Looking at the records below, state how many lines include the string "type" and add nothing further.

Start of Records for the task

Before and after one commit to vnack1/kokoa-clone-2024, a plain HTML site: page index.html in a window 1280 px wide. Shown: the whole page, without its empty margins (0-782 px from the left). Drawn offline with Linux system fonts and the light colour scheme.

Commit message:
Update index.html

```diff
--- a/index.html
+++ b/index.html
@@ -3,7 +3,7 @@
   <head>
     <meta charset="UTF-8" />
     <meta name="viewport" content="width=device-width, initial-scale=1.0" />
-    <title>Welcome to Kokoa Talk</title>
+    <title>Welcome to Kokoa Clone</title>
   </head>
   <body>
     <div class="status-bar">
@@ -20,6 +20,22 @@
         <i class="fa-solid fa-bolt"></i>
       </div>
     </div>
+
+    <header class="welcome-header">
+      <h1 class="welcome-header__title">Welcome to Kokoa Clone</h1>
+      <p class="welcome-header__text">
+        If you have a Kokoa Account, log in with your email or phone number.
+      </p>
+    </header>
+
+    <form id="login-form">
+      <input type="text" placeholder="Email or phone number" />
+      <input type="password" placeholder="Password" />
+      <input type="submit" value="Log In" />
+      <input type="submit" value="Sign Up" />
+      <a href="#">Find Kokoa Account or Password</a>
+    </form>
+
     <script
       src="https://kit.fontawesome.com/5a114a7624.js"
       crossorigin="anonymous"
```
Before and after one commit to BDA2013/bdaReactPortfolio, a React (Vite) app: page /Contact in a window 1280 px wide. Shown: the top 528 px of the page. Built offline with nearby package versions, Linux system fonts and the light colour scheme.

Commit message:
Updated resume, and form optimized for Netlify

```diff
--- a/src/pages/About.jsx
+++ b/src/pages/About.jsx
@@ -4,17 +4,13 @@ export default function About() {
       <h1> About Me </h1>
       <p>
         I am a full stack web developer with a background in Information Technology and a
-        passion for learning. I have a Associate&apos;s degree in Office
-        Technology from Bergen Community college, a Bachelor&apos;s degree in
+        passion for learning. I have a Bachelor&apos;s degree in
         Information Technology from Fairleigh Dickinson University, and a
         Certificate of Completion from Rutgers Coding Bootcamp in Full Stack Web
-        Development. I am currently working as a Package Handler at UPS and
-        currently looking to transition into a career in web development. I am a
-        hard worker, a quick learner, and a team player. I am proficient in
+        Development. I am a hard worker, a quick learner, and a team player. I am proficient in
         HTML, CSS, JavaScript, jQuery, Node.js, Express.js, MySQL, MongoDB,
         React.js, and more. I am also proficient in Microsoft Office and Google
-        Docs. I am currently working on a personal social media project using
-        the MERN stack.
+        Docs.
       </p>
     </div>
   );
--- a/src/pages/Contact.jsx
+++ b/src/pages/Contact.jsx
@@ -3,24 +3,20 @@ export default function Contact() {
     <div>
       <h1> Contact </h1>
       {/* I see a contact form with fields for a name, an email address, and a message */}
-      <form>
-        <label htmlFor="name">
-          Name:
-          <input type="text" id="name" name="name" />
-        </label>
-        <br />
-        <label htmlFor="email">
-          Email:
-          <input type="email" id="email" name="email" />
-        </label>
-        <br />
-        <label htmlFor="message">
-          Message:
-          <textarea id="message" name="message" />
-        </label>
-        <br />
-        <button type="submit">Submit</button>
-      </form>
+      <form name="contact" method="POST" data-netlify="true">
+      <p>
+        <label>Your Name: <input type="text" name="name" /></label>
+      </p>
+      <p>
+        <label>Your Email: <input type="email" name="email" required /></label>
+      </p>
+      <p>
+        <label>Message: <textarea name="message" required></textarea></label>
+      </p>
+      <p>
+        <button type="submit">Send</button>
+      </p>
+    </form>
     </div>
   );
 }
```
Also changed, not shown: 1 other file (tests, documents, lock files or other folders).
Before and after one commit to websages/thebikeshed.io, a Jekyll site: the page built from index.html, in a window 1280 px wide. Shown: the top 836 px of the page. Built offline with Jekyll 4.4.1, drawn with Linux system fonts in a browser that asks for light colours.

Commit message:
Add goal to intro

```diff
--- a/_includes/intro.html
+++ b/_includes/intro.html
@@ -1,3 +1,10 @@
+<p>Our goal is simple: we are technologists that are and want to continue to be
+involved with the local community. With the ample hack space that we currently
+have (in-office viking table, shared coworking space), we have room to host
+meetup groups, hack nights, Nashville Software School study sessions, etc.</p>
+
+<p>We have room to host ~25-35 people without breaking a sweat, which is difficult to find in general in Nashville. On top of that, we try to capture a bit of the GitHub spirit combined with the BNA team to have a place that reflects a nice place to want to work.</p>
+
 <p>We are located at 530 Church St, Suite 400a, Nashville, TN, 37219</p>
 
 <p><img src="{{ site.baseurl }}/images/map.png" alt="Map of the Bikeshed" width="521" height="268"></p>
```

End of Records for the task

→ Result
10